--- Exercise inputs Enclosed Below ---

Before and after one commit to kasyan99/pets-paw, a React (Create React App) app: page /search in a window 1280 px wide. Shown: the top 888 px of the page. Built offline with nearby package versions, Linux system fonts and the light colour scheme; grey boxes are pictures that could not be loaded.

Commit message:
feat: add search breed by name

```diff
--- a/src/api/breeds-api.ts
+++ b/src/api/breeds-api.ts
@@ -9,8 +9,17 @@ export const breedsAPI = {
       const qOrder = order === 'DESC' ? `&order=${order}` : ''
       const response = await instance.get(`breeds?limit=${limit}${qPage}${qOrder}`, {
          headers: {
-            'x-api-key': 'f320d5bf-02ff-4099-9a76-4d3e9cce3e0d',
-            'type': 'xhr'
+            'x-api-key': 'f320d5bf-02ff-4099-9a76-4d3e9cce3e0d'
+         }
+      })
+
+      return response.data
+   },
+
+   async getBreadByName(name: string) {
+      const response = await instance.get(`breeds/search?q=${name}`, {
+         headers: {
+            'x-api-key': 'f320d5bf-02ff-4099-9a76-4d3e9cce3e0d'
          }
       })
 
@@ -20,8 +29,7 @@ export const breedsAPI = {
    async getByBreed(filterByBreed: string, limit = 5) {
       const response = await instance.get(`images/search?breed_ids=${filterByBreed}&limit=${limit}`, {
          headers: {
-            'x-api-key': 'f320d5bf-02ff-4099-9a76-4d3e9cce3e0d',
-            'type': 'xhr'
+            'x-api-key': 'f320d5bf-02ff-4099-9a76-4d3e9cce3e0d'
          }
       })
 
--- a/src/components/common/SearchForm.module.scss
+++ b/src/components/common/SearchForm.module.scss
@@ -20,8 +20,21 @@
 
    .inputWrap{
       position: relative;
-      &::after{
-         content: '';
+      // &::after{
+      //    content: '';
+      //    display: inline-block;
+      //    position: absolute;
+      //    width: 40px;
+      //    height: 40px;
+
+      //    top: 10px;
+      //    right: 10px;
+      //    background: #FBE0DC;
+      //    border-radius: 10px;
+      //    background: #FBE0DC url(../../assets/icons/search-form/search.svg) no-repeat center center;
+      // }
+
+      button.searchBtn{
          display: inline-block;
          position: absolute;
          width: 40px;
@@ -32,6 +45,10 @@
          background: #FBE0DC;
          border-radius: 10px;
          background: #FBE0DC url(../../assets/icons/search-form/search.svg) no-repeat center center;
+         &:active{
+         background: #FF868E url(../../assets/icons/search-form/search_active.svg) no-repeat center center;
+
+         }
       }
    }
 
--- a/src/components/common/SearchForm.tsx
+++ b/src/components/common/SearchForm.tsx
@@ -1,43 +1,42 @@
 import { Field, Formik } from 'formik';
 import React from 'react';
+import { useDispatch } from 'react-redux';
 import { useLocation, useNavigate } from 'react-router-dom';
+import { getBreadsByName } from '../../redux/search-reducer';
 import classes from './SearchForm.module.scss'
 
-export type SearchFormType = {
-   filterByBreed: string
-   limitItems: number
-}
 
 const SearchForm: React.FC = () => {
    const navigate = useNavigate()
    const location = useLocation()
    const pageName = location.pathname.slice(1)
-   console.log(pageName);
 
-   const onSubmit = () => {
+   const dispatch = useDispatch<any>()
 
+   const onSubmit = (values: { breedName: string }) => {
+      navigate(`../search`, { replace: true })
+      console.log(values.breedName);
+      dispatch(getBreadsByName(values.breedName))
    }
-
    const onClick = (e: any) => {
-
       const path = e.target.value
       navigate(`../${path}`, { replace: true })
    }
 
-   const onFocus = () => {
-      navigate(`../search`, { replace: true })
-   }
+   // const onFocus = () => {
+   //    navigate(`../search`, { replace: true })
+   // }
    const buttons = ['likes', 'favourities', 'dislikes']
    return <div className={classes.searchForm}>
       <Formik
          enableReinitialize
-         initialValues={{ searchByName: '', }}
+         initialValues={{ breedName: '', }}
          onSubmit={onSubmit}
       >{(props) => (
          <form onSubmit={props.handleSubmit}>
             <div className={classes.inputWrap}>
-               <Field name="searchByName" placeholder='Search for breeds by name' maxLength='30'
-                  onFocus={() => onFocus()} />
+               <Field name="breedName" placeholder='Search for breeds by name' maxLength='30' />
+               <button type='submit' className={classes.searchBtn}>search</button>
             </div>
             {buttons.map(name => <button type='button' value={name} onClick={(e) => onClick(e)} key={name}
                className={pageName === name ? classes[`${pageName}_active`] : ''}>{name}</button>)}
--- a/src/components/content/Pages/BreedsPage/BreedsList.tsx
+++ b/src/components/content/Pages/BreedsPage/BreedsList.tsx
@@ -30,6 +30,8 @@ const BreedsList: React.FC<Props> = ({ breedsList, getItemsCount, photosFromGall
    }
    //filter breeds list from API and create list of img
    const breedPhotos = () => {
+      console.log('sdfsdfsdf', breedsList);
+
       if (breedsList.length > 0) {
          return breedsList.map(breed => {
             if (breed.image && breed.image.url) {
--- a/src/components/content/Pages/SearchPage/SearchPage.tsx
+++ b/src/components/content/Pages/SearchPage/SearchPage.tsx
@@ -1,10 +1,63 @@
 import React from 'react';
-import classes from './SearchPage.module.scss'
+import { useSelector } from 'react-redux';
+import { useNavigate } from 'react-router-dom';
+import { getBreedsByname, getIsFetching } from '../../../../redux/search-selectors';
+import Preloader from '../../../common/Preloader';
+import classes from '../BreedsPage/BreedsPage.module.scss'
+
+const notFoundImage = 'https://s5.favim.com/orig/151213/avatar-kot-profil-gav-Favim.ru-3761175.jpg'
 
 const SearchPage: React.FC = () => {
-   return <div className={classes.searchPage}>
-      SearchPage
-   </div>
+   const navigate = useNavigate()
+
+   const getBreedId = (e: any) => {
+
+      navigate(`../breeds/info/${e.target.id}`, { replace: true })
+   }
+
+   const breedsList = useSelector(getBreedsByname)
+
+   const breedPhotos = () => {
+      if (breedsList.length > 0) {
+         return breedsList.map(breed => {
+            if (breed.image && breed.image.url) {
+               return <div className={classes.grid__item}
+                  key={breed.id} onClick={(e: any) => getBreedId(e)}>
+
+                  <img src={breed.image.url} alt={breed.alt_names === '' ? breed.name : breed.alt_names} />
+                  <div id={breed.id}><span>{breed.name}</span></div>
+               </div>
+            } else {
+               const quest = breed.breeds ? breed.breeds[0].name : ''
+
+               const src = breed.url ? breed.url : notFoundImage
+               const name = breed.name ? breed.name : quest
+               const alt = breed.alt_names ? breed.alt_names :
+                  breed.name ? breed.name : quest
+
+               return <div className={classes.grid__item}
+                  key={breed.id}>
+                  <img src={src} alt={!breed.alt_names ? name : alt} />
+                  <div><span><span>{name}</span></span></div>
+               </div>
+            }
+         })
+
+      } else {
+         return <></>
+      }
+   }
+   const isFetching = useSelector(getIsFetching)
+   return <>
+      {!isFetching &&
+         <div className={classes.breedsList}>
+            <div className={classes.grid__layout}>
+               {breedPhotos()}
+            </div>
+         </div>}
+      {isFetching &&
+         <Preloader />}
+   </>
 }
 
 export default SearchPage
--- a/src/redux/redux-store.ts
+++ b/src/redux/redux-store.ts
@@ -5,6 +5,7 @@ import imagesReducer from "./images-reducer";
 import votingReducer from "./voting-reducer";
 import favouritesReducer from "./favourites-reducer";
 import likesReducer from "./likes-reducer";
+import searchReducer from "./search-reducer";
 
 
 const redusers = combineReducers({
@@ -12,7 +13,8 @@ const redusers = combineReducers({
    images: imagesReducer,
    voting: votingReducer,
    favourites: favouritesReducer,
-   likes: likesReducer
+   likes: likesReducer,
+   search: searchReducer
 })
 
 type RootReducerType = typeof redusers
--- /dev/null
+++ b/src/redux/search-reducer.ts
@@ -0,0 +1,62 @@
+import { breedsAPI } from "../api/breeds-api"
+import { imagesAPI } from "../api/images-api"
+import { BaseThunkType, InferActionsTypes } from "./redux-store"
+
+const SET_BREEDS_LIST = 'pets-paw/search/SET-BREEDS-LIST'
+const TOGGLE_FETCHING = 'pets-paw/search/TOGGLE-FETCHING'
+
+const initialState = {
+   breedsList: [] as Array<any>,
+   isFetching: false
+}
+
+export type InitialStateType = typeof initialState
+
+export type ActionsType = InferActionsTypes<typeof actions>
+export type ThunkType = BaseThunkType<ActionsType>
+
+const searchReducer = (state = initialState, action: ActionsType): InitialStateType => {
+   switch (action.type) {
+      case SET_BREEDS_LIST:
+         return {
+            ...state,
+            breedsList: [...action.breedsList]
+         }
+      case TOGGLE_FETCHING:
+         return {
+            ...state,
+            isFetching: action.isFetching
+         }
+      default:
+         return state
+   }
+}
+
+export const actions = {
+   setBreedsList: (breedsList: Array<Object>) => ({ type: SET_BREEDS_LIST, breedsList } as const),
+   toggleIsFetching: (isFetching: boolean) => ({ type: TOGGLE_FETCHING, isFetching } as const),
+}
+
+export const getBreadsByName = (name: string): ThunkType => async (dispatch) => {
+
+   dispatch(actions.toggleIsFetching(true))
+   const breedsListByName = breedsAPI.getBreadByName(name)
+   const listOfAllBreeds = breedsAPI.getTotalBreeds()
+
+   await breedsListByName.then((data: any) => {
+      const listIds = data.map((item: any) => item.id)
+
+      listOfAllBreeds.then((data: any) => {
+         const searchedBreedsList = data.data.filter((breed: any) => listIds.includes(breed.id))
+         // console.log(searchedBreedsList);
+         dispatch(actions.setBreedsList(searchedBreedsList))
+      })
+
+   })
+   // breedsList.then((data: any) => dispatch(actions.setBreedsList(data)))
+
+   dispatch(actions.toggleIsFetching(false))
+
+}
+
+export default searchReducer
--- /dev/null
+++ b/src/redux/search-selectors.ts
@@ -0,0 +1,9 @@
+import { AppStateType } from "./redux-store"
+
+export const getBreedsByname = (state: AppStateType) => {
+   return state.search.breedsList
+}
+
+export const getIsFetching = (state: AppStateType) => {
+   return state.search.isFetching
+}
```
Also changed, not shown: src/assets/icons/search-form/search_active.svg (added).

--- End of Enclosed Exercise inputs ---

◆ Your goal ◆
Show, from the entries above, every line that includes the string "useNavigate".

◆ Solution below ◆
 import { useLocation, useNavigate } from 'react-router-dom';
    const navigate = useNavigate()
+import { useNavigate } from 'react-router-dom';
+   const navigate = useNavigate()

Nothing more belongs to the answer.